But these aren’t the only taxes Social Security recipients should consider. Twelve states could lose some of their state tax benefits.
12 States That Tax Social Security Benefits
If you live in one of the following 12 states, you may have additional taxes on your Social Security benefits. Here’s a breakdown by state.
In Colorado, residents between the ages of 55 and 64 who receive Social Security can deduct $20,000 from their retirement income for state taxes, including Social Security. People over the age of 65 can deduct the full amount of Social Security from their state tax returns.
Connecticut allows individuals with an adjusted gross income (AGI) of less than $75,000 and couples with an AGI of less than $100,000 to deduct 100% of Social Security benefits if they apply together. For taxpayers with income above these thresholds, only 75% of social security benefits are tax-free.
In Kansas, people with an AGI over $75,000 are taxed on Social Security benefits as ordinary income regardless of their filing status. State tax exempt if AGI is less than her $75,000.
In Minnesota, a single Social Security beneficiary with income less than $64,670 can deduct a $4,260 benefit from their 2022 state tax return (due in 2023). Married couples whose AGI is below her $82,770 can exclude her $5,540 in a joint application. Taxpayers with income exceeding these amounts are eligible for gradual deductions. Individuals earning more than $85,970 and married couples earning more than her $110,020 are not eligible for the deduction.

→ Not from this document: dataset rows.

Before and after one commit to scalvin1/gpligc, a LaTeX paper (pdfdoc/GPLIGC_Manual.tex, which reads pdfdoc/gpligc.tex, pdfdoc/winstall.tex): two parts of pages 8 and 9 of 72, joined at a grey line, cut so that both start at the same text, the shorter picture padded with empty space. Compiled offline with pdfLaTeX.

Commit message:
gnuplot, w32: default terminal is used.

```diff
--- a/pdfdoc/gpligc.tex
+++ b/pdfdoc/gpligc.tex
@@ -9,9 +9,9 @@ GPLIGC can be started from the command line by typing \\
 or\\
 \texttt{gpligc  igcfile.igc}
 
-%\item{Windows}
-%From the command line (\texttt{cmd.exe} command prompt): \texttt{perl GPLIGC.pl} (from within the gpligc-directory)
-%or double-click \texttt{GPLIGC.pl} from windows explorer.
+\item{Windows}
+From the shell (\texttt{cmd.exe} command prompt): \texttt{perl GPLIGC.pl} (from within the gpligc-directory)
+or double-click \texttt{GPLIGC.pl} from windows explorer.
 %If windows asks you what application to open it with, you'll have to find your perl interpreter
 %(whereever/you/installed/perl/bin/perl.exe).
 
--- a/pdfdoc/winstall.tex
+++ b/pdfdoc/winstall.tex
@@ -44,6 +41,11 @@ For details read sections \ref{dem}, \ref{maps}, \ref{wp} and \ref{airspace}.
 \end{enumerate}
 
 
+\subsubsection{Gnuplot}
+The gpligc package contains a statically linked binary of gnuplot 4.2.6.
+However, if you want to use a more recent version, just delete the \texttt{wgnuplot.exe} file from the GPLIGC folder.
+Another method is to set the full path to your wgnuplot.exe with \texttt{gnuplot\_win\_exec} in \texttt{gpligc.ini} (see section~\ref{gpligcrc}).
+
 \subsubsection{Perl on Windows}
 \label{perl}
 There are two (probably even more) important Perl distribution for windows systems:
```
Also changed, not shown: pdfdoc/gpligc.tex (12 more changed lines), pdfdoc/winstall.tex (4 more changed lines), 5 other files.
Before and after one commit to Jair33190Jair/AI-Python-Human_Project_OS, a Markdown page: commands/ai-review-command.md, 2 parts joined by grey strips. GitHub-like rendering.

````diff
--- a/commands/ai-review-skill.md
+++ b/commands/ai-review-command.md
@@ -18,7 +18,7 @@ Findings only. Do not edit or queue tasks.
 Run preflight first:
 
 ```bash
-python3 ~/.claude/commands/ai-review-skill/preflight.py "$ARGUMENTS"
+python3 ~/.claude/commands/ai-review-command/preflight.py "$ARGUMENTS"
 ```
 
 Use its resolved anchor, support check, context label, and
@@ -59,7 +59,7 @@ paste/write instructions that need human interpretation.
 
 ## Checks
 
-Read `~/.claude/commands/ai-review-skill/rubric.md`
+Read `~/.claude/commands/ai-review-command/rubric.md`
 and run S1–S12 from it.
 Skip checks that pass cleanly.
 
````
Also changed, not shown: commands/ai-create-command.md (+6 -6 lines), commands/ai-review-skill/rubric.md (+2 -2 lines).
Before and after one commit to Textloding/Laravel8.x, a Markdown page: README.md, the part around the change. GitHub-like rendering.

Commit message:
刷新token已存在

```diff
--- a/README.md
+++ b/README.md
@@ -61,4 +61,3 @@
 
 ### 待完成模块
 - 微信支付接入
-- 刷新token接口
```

Missouri singles earning less than $85,000 and jointly applying couples earning less than $100,000 can deduct 100% of their Social Security benefits. Taxpayers whose income exceeds these amounts may qualify for partial deductions.
Montana’s taxation of Social Security benefits mirrors the federal tax system. For individuals with AGI between $25,000 and $32,000 and for couples with AGI between $32,000 and $44,000, up to half of the benefits are taxable. For taxpayers earning more than these amounts, up to 85% of their benefits are subject to state taxes.
Nebraska singles earning less than $44,460 and married couples earning less than $59,960 are exempt from Social Security taxes. However, in 2021, the Nebraska legislature decided to phase out the taxation of her Social Security benefits by 2025. In 2022, the recipient can waive her 40% of benefits for tax purposes. The exemption will increase to 60% in 2023, 80% in 2024 and 100% in 2025.
8. New Mexico
As of 2022, most New Mexico residents will no longer have to pay taxes on their Social Security benefits. Singles earning less than $100,000 and married couples earning less than her $150,000 are fully deductible.
9. Rhode Island
In Rhode Island, people who have reached full retirement age and earn less than $95,800 (singles) and $119,750 (couples) are exempt from state Social Security benefits. If you claim your benefits early or your income exceeds the limit, you will have to pay taxes on your benefits.
Utah does tax Social Security benefits, but singles earning less than $37,000 and married couples earning less than $62,000 are fully tax deductible. Credits are reduced by 25 cents for each additional dollar of income over these limits.
Vermont exempts Social Security recipients earning less than $50,000 (singles) and $65,000 (couples) from paying taxes on their benefits. Singles with incomes between $50,001 and $59,999 and married couples with incomes between $65,001 and $74,999 are eligible for gradual deductions. Taxpayers with income exceeding these limits are not eligible for the deduction.
12. West Virginia
Starting in 2022, West Virginia will only tax Social Security benefits for individuals earning $50,000 or more and for couples earning $100,000 or more.
Want to avoid Social Security tax?
Your Social Security benefits may be subject to state income tax, but don’t forget to check the tax landscape. Consider how much you will pay in capital gains tax, property tax, and sales tax.
But if taxes are a concern, consider saving for retirement with a Roth IRA or Roth 401(k). The money you contribute is taxed, but when you retire, your withdrawals are tax-free and you don’t have to pay your social security benefits with taxes.